About this task: Which lines in the data contain the word "html"? Please copy each of them.

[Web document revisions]
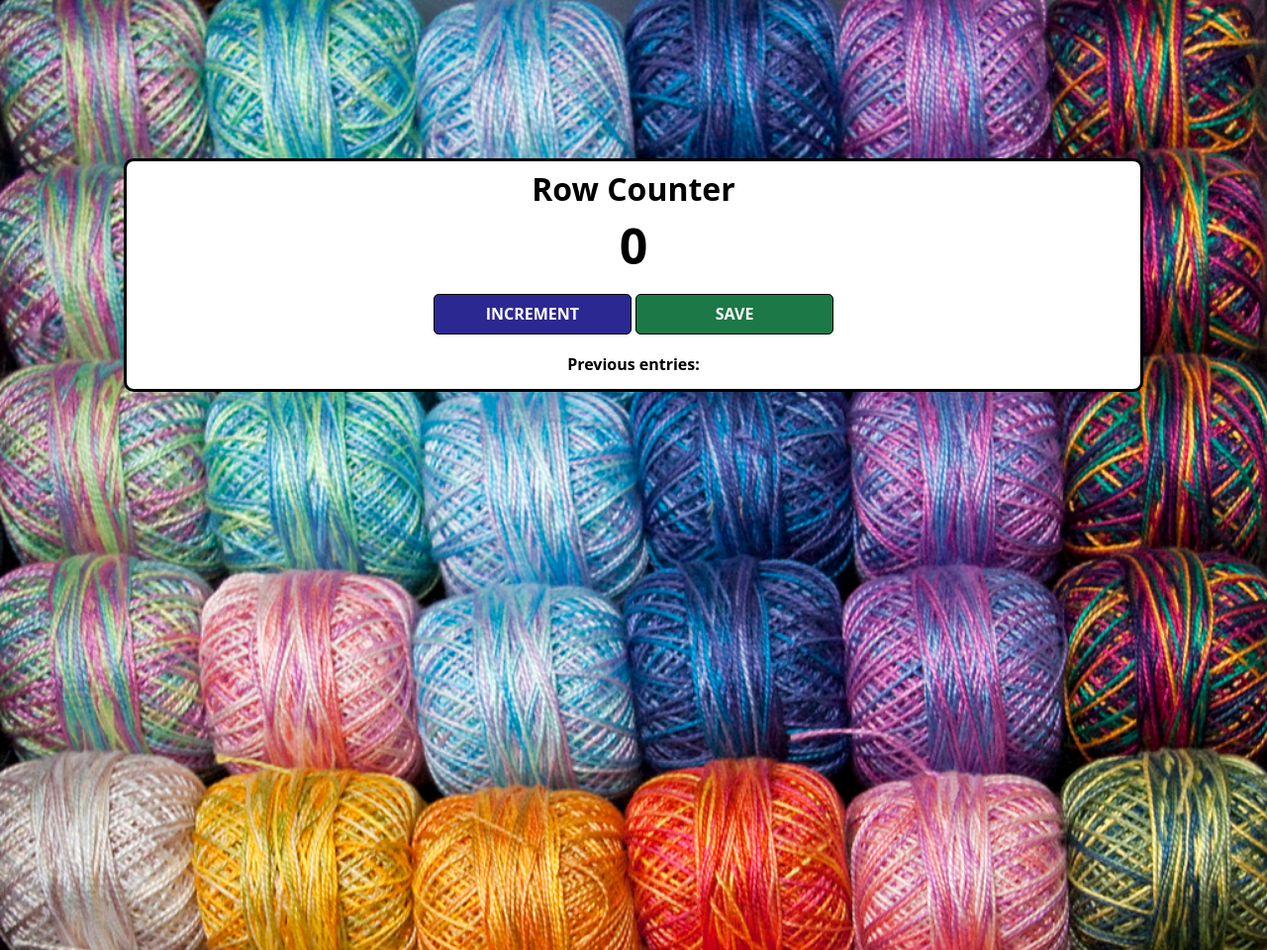
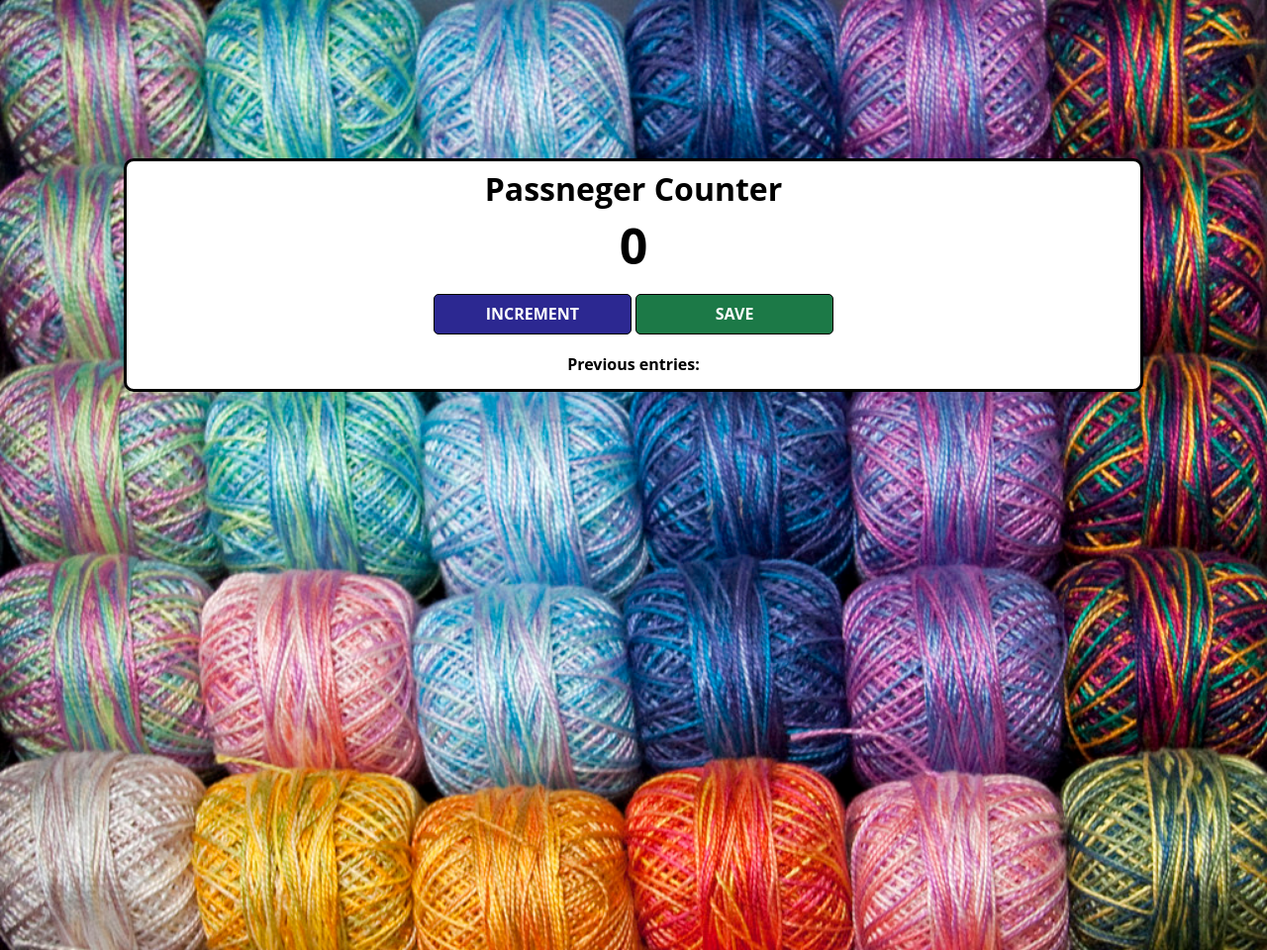
Before and after one commit to ezekielswanson/counter-app, a website built with Vite: page index.html in a window 1280 px wide. Shown: the whole page at 99% size. Built offline with nearby package versions, Linux system fonts and the light colour scheme.

Commit message:
Updated html

```diff
--- a/index.html
+++ b/index.html
@@ -4,7 +4,7 @@
     </head>
     <body>
         <div class="container">
-            <h1>Row Counter</h1>
+            <h1>Passneger Counter</h1>
             <h2 id="count-el">0</h2>
             <button id="increment-btn">INCREMENT</button>
             <button id="save-btn">SAVE</button>
```
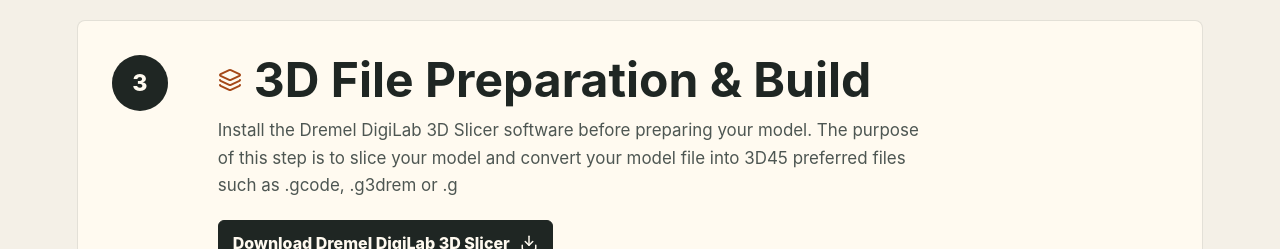
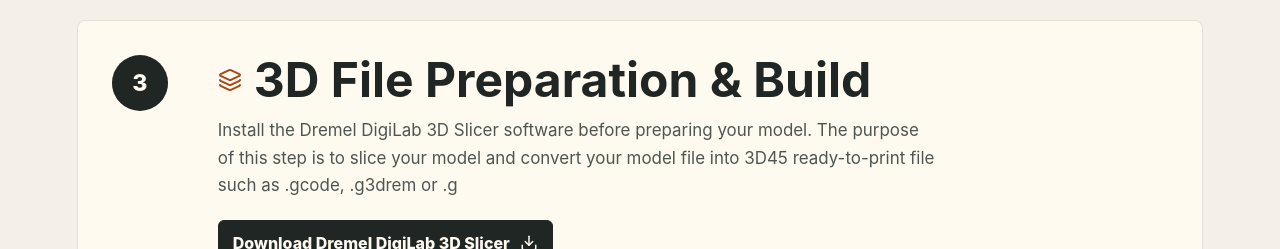
Before and after one commit to JohnasonY/Dremel-3D45-Web-Guide, a React (Vite) app: page / in a window 1280 px wide. Shown: the part 2198-2447 px from the top of the page. Built offline with nearby package versions, Linux system fonts and the light colour scheme.

Commit message:
updated instructions

```diff
--- a/src/data/guideSteps.jsx
+++ b/src/data/guideSteps.jsx
@@ -45,7 +45,7 @@ export const guideSteps = [
     Icon: Layers3,
     title: "3D File Preparation & Build",
     description:
-      "Install the Dremel DigiLab 3D Slicer software before preparing your model. The purpose of this step is to slice your model and convert your model file into 3D45 preferred files such as .gcode, .g3drem or .g ",
+      "Install the Dremel DigiLab 3D Slicer software before preparing your model. The purpose of this step is to slice your model and convert your model file into 3D45 ready-to-print file such as .gcode, .g3drem or .g ",
     link: {
       href: "https://3pitech.com/pages/desktop-slicer-software",
       text: "Download Dremel DigiLab 3D Slicer",
```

Task response:
Before and after one commit to ezekielswanson/counter-app, a website built with Vite: page index.html in a window 1280 px wide. Shown: the whole page at 99% size. Built offline with nearby package versions, Linux system fonts and the light colour scheme.
Updated html
--- a/index.html
+++ b/index.html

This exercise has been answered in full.